◆ **The task**:
Exclude the images, then return every line below exactly as written.
═══ Exercise input ═══
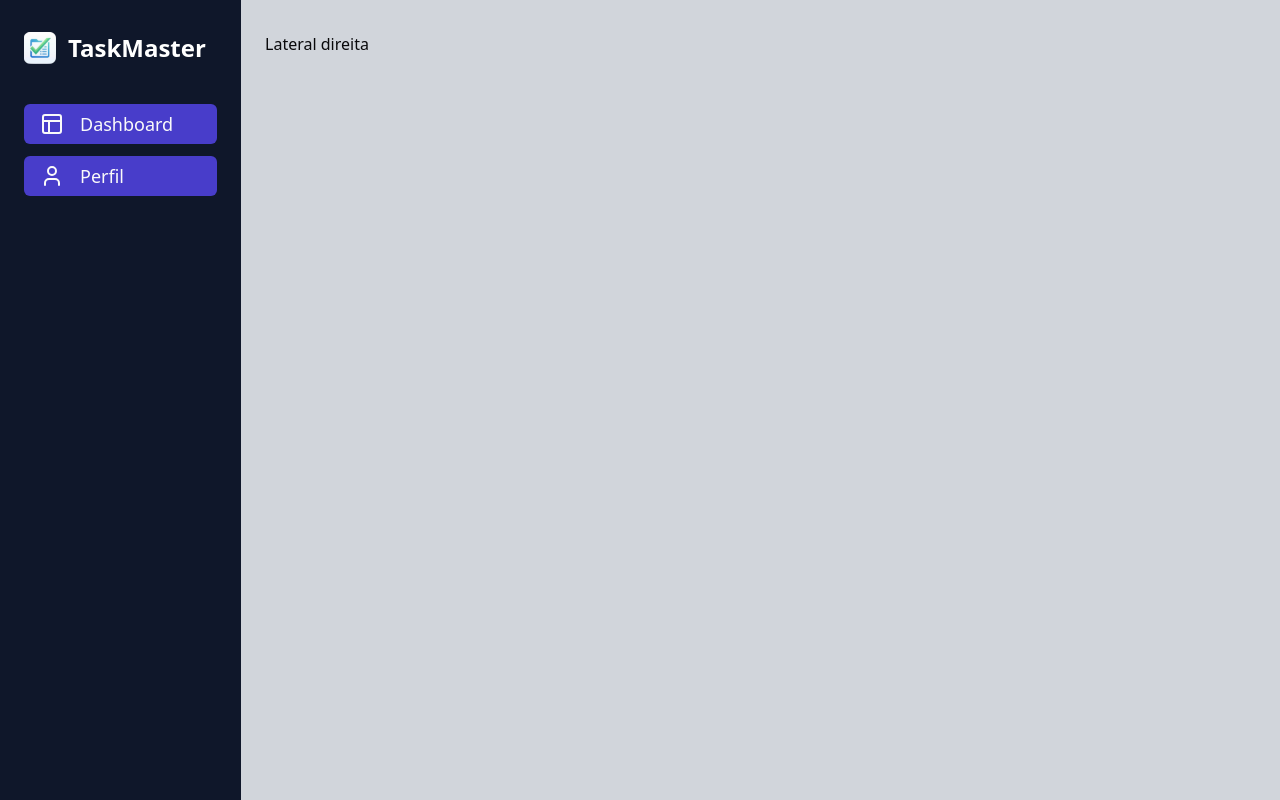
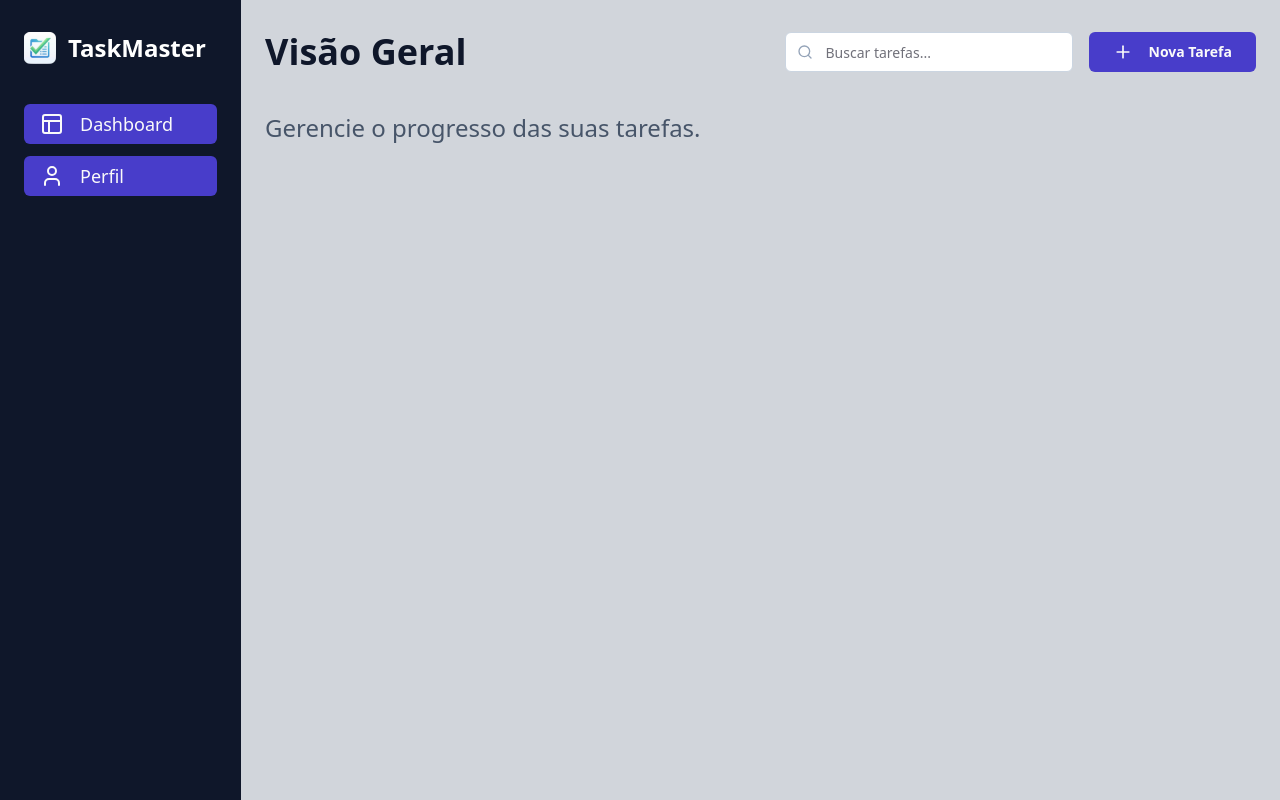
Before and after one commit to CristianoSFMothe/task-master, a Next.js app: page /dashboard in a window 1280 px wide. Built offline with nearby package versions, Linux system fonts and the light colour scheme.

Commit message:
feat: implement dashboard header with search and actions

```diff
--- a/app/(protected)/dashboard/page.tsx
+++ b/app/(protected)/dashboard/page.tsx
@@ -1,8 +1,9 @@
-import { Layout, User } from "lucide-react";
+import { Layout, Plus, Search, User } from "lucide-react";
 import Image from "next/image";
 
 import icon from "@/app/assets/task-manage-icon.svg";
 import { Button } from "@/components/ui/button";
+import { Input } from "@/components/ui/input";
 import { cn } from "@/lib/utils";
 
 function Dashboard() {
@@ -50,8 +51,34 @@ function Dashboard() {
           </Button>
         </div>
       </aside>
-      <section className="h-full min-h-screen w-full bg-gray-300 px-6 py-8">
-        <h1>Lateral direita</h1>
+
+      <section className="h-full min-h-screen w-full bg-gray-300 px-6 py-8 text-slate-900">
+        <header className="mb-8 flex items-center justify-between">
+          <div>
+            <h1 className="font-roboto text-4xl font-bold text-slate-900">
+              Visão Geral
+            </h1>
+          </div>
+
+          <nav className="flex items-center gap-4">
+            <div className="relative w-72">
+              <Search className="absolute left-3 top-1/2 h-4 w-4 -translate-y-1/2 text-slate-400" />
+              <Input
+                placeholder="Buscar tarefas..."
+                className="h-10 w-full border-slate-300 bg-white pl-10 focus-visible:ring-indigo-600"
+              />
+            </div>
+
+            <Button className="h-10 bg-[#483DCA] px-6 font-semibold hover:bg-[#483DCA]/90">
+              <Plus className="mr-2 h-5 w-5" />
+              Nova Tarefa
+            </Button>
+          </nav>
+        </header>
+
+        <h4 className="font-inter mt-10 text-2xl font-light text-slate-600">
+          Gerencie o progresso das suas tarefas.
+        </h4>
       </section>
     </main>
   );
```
═══
◆ **Your solution**:
Before and after one commit to CristianoSFMothe/task-master, a Next.js app: page /dashboard in a window 1280 px wide. Built offline with nearby package versions, Linux system fonts and the light colour scheme.

Commit message:
feat: implement dashboard header with search and actions

```diff
--- a/app/(protected)/dashboard/page.tsx
+++ b/app/(protected)/dashboard/page.tsx
@@ -1,8 +1,9 @@
-import { Layout, User } from "lucide-react";
+import { Layout, Plus, Search, User } from "lucide-react";
 import Image from "next/image";
 
 import icon from "@/app/assets/task-manage-icon.svg";
 import { Button } from "@/components/ui/button";
+import { Input } from "@/components/ui/input";
 import { cn } from "@/lib/utils";
 
 function Dashboard() {
@@ -50,8 +51,34 @@ function Dashboard() {
           </Button>
         </div>
       </aside>
-      <section className="h-full min-h-screen w-full bg-gray-300 px-6 py-8">
-        <h1>Lateral direita</h1>
+
+      <section className="h-full min-h-screen w-full bg-gray-300 px-6 py-8 text-slate-900">
+        <header className="mb-8 flex items-center justify-between">
+          <div>
+            <h1 className="font-roboto text-4xl font-bold text-slate-900">
+              Visão Geral
+            </h1>
+          </div>
+
+          <nav className="flex items-center gap-4">
+            <div className="relative w-72">
+              <Search className="absolute left-3 top-1/2 h-4 w-4 -translate-y-1/2 text-slate-400" />
+              <Input
+                placeholder="Buscar tarefas..."
+                className="h-10 w-full border-slate-300 bg-white pl-10 focus-visible:ring-indigo-600"
+              />
+            </div>
+
+            <Button className="h-10 bg-[#483DCA] px-6 font-semibold hover:bg-[#483DCA]/90">
+              <Plus className="mr-2 h-5 w-5" />
+              Nova Tarefa
+            </Button>
+          </nav>
+        </header>
+
+        <h4 className="font-inter mt-10 text-2xl font-light text-slate-600">
+          Gerencie o progresso das suas tarefas.
+        </h4>
       </section>
     </main>
   );
```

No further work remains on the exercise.